The Finnish government plans to issue fewer tourist visas to Russian citizens from September. "We will limit the number of approved applications to a tenth of the current level," Finland's Foreign Minister Pekka Haavisto told Finnish Radio in Helsinki. According to information from the broadcaster Yle, around a thousand Russian visa applications are currently being processed in Finland every day.
"At the same time, we want to make it easier for people to come to Finland to work, study or visit relatives," said Haavisto. "So there should be solutions for those who have a reason to come to Finland, but the usual tourist visa should be harder to get." While Finland has tried to help Ukrainian refugees, the number of Russian tourists in the country has recently been high, Haavisto said. "That was difficult for many Finns to accept."
In polls, a majority of people were in favor of stopping issuing tourist visas to Russian travelers because of Russia's war of aggression against Ukraine. At a summit meeting of Northern European heads of government with Chancellor Olaf Scholz on Monday, Finnish Prime Minister Sanna Marin pushed for the issue to be discussed in the European Council.
Scholz, on the other hand, had again emphasized that it was about Putin's war and not that of the Russian people. Haavisto said in the afternoon that he was still hoping for a joint solution from the EU foreign ministers' meeting at the end of August.
Estonia and Latvia had previously significantly restricted the issuing of visas for Russians. As of August 18, Estonia will no longer allow Russian citizens to enter the country on a Schengen visa issued by Estonia. Excluded are Russians whose home country is Estonia or who have their permanent residence there. There are also other exceptions, such as visiting relatives. Russian citizens with visas issued by other EU members are also allowed to enter the country. Latvia has indefinitely restricted issuing visas to Russians. The Latvian embassy in Moscow only accepts visa applications from Russian citizens who wish to attend the funeral of a close relative in Latvia.

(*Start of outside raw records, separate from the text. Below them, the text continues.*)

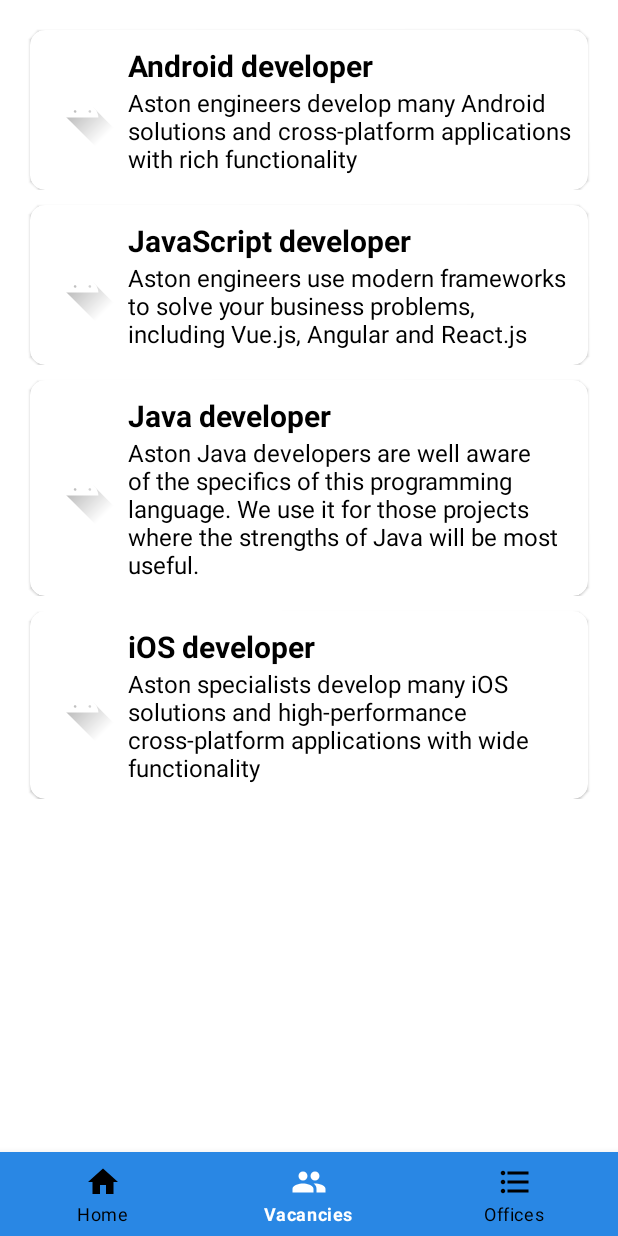
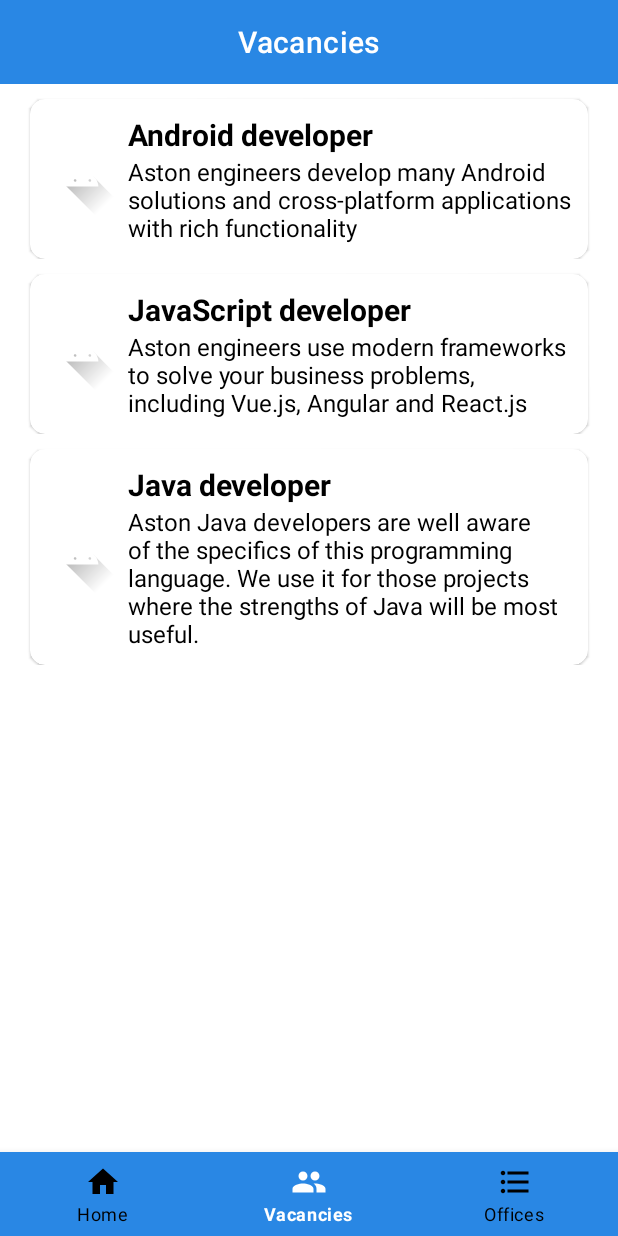
Before and after one commit to almoiv0499/Moroz_Lesson3, an Android app: the screen it shows after launch (MainActivity), item 2 of the bottom bar chosen, on a phone screen of 412 x 824 dp. Run offline under Robolectric (Android 15) with nearby library versions, the phone set to English and light mode, and no system bars.

Commit message:
moroz_lesson_5_2 added toolbar to all layouts

```diff
--- a/app/src/main/res/layout/fragment_vacancies.xml
+++ b/app/src/main/res/layout/fragment_vacancies.xml
@@ -5,6 +5,19 @@
     android:layout_width="match_parent"
     android:layout_height="match_parent"
     tools:context=".fragments.vacancies.VacanciesFragment">
+
+    <com.google.android.material.appbar.MaterialToolbar
+        android:id="@+id/vacancies_toolbar"
+        android:layout_width="0dp"
+        android:layout_height="?attr/actionBarSize"
+        android:background="@color/color_app"
+        app:layout_constraintEnd_toEndOf="parent"
+        app:layout_constraintStart_toStartOf="parent"
+        app:layout_constraintTop_toTopOf="parent"
+        app:titleCentered="true"
+        app:title="@string/string_vacancies_toolbar"
+        app:titleTextColor="@color/white"
+        />
 
     <androidx.constraintlayout.widget.Guideline
         android:id="@+id/vacancies_guideline_start"
@@ -20,13 +33,6 @@
         android:orientation="vertical"
         app:layout_constraintGuide_end="10dp" />
 
-    <androidx.constraintlayout.widget.Guideline
-        android:id="@+id/vacancies_guideline_top"
-        android:layout_width="wrap_content"
-        android:layout_height="wrap_content"
-        android:orientation="horizontal"
-        app:layout_constraintGuide_begin="10dp" />
-
     <com.example.moroz_lesson3.AstonButtonView
         android:id="@+id/first_vacancies"
         android:layout_width="@dimen/customView_width"
@@ -36,7 +42,7 @@
         app:customImage="@drawable/ic_launcher_foreground"
         app:layout_constraintEnd_toEndOf="@id/vacancies_guideline_end"
         app:layout_constraintStart_toStartOf="@id/vacancies_guideline_start"
-        app:layout_constraintTop_toTopOf="@id/vacancies_guideline_top" />
+        app:layout_constraintTop_toBottomOf="@id/vacancies_toolbar"/>
 
     <com.example.moroz_lesson3.AstonButtonView
         android:id="@+id/second_vacancies"
@@ -60,15 +66,4 @@
         app:layout_constraintStart_toStartOf="@id/vacancies_guideline_start"
         app:layout_constraintTop_toBottomOf="@id/second_vacancies" />
 
-    <com.example.moroz_lesson3.AstonButtonView
-        android:id="@+id/fourth_vacancies"
-        android:layout_width="@dimen/customView_width"
-        android:layout_height="wrap_content"
-        app:titleText="@string/string_fourth_developer_title"
-        app:subtitleText="@string/string_fourth_vacancies_subtitle"
-        app:customImage="@drawable/ic_launcher_foreground"
-        app:layout_constraintEnd_toEndOf="@id/vacancies_guideline_end"
-        app:layout_constraintStart_toStartOf="@id/vacancies_guideline_start"
-        app:layout_constraintTop_toBottomOf="@id/third_vacancies" />
-
 </androidx.constraintlayout.widget.ConstraintLayout>
--- a/app/src/main/res/values/strings.xml
+++ b/app/src/main/res/values/strings.xml
@@ -32,4 +32,7 @@
     <string name="minsk_address">пр-т Победителей, 7А, Беларусь</string>
     <string name="gomel_address">ул. Советская, 41Б, Беларусь</string>
     <string name="string_login">Login</string>
+    <string name="string_home">Home</string>
+    <string name="string_vacancies_toolbar">Vacancies</string>
+    <string name="string_offices">Offices</string>
 </resources>
```
Also changed, not shown: app/src/main/res/layout/fragment_main_screen.xml (+15 -2 lines), app/src/main/res/layout/fragment_offices.xml (+13 -8 lines).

Poland also wants to present a draft this week that follows the example of the two Baltic countries. The Czech Republic announced a push for an EU-wide travel ban for the end of August.